This is a subject ever so slightly dear to my heart, and I turn to it with the same sense of modesty and proportion that the author includes in his subtitle, How the Scots Invented the Modern World: The True Story of How Western Europe’s Poorest Nation Created Our World & Everything in It. But he makes an extremely good supporting case for it – overstretched perhaps, but not very far.
“The point of this book is that being Scottish is more than just a matter of nationality or place of origin or clan or even culture. It is also a state of mind, a way of viewing the world and our place in it,” asserts Herman. “This Scottish mentality was a deliberate creation, although it was conceived by many minds and carried out by many hands. It is a self-consciously modern view, so deeply rooted in the assumptions and institutions that govern our lives today that we often miss its significance, not to mention its origin. From this point of view, a large part of the world turns out to be ‘Scottish’ without realizing it. It is time to let them in on the secret. This is the story of how the Scots created the basic ideals of modernity.”
Not bad from an American historian. It’s quite a thesis, and sometimes Herman squeezes the evidence to fit it. Some very great Scots hardly get mentioned at all: Robert Louis Stevenson and Arthur Conan Doyle, for instance, are dismissed as purveyors of “escapist literature,” and hardly get a few lines. Scottish naval heroes of the Napoleonic Wars like Lord Keith or Heneage Dundas likewise rate little coverage. Robert Burns gets surprisingly little notice, and Thomas Carlyle, another great – albeit reactionary – Scottish intellect, even less. John Logie Baird, creator of another characteristic facet of the modern world, the television, doesn’t feature at all, even though other Scots of his era do. Herman also tends to underplay the Romantic Movement, and how much Scotland’s place in the European imagination was down to German and French writers who took it up as the most Romantic country imaginable – in complete contrast to the pragmatic, progressive Lowland spirit.
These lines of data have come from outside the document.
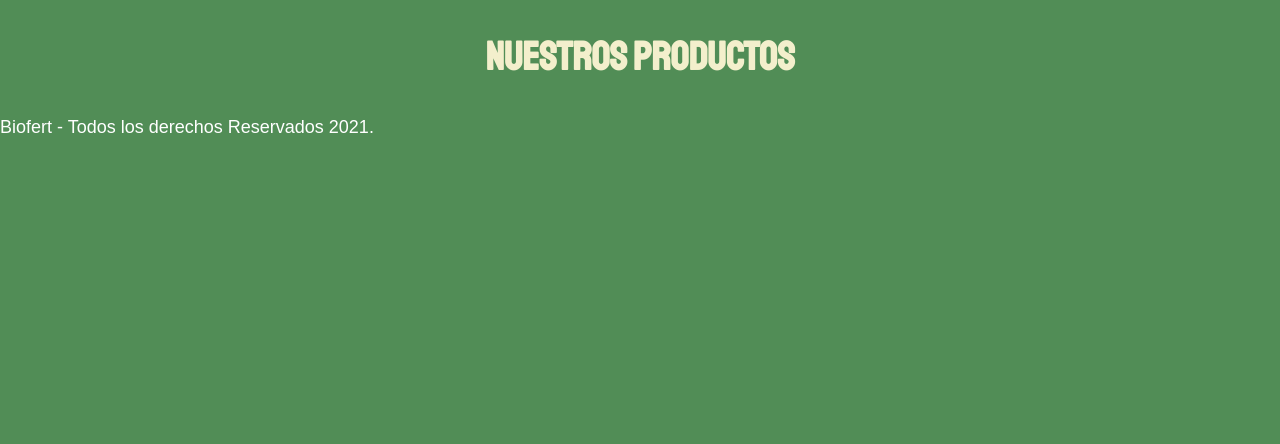
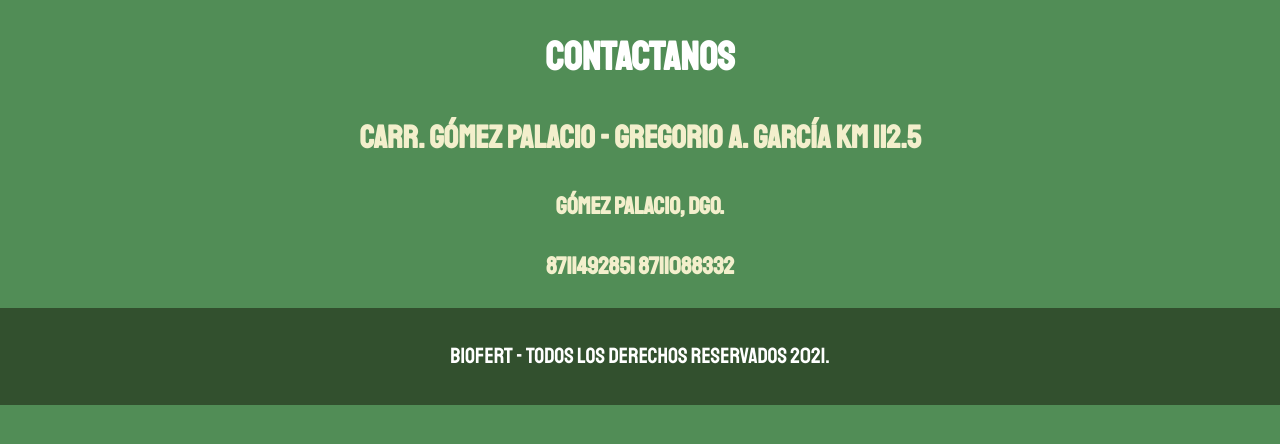
Before and after one commit to HectorMCDLV/BioFert, a PHP site: page /contacto.html in a window 1280 px wide. Shown: the part 227-671 px from the top of the page. Run offline with PHP 8.4, Linux system fonts and the light colour scheme.

Commit message:
Algunas pequeños cambios

```diff
--- a/contacto.html
+++ b/contacto.html
@@ -4,7 +4,7 @@
     <meta charset="UTF-8">
     <meta http-equiv="X-UA-Compatible" content="IE=edge">
     <meta name="viewport" content="width=device-width, initial-scale=1.0">
-    <title>FrontEnd Store</title>
+    <title>Biofert Contacto</title>
     <link rel="stylesheet" href="css/normalize.css">
     <link href="https://fonts.googleapis.com/css2?family=Staatliches&display=swap" rel="stylesheet">
     <link rel="stylesheet" href="css/estilo.css">
@@ -24,8 +24,10 @@
 
 
     <main class="contenedor">
-        <h1>Nuestros Productos</h1>
-
+        <h1>Contactanos</h1>
+        <h2>Carr. Gómez Palacio - Gregorio A. García Km 112.5</h2>
+        <h3>Gómez Palacio, Dgo.</h3>
+        <h3>8711492851    8711088332</h3>
 
     </main>
 
--- a/css/estilo.css
+++ b/css/estilo.css
@@ -52,6 +52,7 @@ h1, h2, h3 {
 }
 h1 {
     font-size: 4rem;
+    color: var(--blanco);
 }
 h2 {
     font-size: 3.2rem;
@@ -73,6 +74,18 @@ h3 {
     width: 18rem;
     height: 18rem;
     margin: 2rem 0;
+}
+
+.footer {
+    background-color: var(--primarioOscuro);
+    padding: 1rem 0;
+    margin-top: 2rem;
+}
+
+.footer__texto {
+    font-family: var(--fuentePrincipal);
+    text-align: center;
+    font-size: 2.2rem;
 }
 
 @media (min-width: 768px) {
--- a/index.html
+++ b/index.html
@@ -4,7 +4,7 @@
     <meta charset="UTF-8">
     <meta http-equiv="X-UA-Compatible" content="IE=edge">
     <meta name="viewport" content="width=device-width, initial-scale=1.0">
-    <title>FrontEnd Store</title>
+    <title>Biofert</title>
     <link rel="stylesheet" href="css/normalize.css">
     <link href="https://fonts.googleapis.com/css2?family=Staatliches&display=swap" rel="stylesheet">
     <link rel="stylesheet" href="css/estilo.css">
--- a/nosotros.html
+++ b/nosotros.html
@@ -4,7 +4,7 @@
     <meta charset="UTF-8">
     <meta http-equiv="X-UA-Compatible" content="IE=edge">
     <meta name="viewport" content="width=device-width, initial-scale=1.0">
-    <title>FrontEnd Store</title>
+    <title>Biofert Nosotros</title>
     <link rel="stylesheet" href="css/normalize.css">
     <link href="https://fonts.googleapis.com/css2?family=Staatliches&display=swap" rel="stylesheet">
     <link rel="stylesheet" href="css/estilo.css">
```
Also changed, not shown: productos.html (+23 -6 lines).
All the same, Herman doesn’t defer to many of the myths and cliches of Scottishness. He chronicles the Highland Clearances as a great national tragedy and disgrace, but demolishes the legend of the brutal absentee English, pinning the blame on the same clan chieftains often romanticized in nationalist mythology. And he details how miserable traditional Highland life often was, and how the Union allowed rapid improvement to the quality of life North of the Border.
But much of the narrative is about progress outside Scotland as well as within. Besides being a history of Scotland, this is a history of the modern world, and a reminder of how technological, industrial civilization came to be. Follow-ups like James Buchan’s Crowded with Genius: Edinburgh, 1745-1789 have expanded the same thesis. Herman’s historical perspective, and the prime example of the Scottish Highlands, shows just how far we are from the pre-modern world, and how much we did gain in the interim. And yes, the critical, inventive, improving spirit that fostered both technology and the wealth of nations was hatched and systematized in Scotland. It then proceeded to scale up and take over the world. If you want to follow that trek, and learn how and why modern technological, industrial civilization came to be, this it the book for you. And it’s quite a story.